WHAT IS BEING ASKED:
This exercise calls for a copy of every line in the listing below that carries the word "crates".

RECORDS FOR PROCESSING:

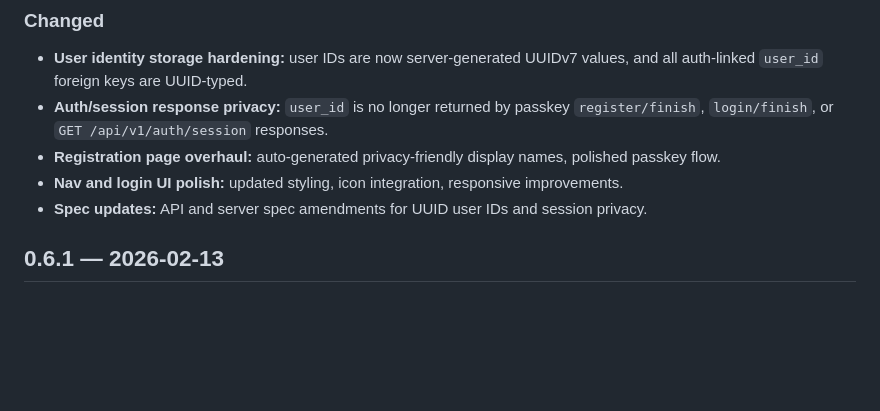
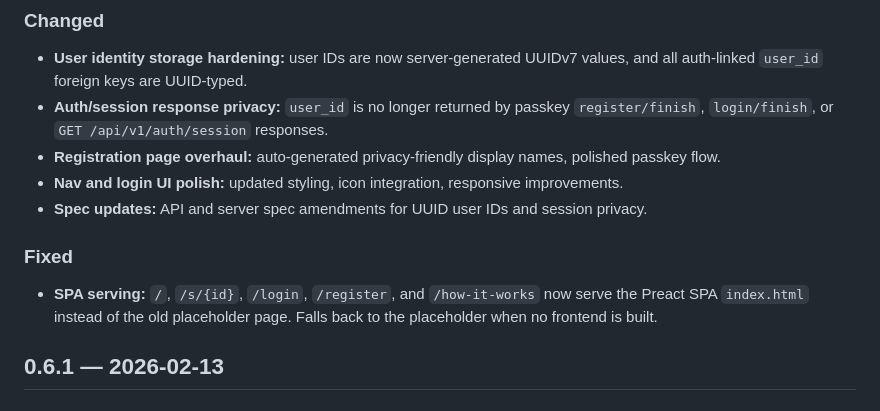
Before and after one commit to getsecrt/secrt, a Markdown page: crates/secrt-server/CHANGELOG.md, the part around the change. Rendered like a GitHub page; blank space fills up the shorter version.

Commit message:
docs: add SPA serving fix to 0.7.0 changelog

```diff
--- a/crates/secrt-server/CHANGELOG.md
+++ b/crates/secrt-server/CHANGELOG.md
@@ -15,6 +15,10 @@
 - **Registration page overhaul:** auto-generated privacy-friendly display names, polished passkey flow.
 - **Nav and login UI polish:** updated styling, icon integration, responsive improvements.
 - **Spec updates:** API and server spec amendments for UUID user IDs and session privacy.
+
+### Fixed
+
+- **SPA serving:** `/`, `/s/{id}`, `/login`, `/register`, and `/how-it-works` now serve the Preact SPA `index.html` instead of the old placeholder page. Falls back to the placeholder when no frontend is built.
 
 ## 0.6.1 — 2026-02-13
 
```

---

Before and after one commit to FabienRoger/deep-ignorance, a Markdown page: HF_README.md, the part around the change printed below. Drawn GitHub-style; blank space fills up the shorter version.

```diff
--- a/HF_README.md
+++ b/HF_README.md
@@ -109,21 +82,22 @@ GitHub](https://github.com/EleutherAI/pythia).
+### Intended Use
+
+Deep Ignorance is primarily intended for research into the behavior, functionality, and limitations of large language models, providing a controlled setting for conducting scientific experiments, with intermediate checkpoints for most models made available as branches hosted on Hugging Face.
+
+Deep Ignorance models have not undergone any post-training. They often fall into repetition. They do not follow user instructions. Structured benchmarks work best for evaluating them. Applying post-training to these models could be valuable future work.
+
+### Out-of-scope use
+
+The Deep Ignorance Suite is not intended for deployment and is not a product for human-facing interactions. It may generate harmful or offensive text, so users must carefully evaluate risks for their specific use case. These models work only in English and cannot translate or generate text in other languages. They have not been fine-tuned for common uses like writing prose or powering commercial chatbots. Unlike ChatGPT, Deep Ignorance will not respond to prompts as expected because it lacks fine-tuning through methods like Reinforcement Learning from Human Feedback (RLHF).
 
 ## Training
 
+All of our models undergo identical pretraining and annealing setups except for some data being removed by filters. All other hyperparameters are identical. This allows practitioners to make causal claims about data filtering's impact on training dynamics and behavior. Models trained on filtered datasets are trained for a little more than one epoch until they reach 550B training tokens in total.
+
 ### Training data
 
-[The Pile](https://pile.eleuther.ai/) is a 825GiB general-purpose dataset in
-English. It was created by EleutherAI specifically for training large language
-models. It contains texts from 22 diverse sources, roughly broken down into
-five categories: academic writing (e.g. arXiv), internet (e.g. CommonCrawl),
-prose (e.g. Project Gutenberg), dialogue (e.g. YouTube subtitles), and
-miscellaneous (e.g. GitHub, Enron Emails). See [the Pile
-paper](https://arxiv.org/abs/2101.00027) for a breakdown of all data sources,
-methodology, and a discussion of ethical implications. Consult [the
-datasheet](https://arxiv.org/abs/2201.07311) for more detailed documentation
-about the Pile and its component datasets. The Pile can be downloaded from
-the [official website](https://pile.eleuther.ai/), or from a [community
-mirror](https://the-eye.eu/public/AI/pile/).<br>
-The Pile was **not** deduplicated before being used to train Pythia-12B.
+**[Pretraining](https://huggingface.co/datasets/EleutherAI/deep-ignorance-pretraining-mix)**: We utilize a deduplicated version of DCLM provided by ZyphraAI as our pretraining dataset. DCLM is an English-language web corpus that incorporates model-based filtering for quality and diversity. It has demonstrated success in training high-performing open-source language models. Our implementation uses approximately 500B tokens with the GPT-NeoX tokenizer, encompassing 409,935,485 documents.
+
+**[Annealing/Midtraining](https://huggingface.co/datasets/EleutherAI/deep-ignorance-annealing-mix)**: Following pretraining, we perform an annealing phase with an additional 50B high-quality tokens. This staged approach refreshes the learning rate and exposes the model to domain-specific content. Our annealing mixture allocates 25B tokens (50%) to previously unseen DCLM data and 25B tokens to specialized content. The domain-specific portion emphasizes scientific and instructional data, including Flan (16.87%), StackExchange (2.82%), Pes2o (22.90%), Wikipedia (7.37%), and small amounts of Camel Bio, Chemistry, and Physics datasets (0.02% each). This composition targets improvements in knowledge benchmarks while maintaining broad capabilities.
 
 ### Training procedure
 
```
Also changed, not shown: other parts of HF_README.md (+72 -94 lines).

SOLUTION FOR THIS EXERCISE:
Before and after one commit to getsecrt/secrt, a Markdown page: crates/secrt-server/CHANGELOG.md, the part around the change. Rendered like a GitHub page; blank space fills up the shorter version.
--- a/crates/secrt-server/CHANGELOG.md
+++ b/crates/secrt-server/CHANGELOG.md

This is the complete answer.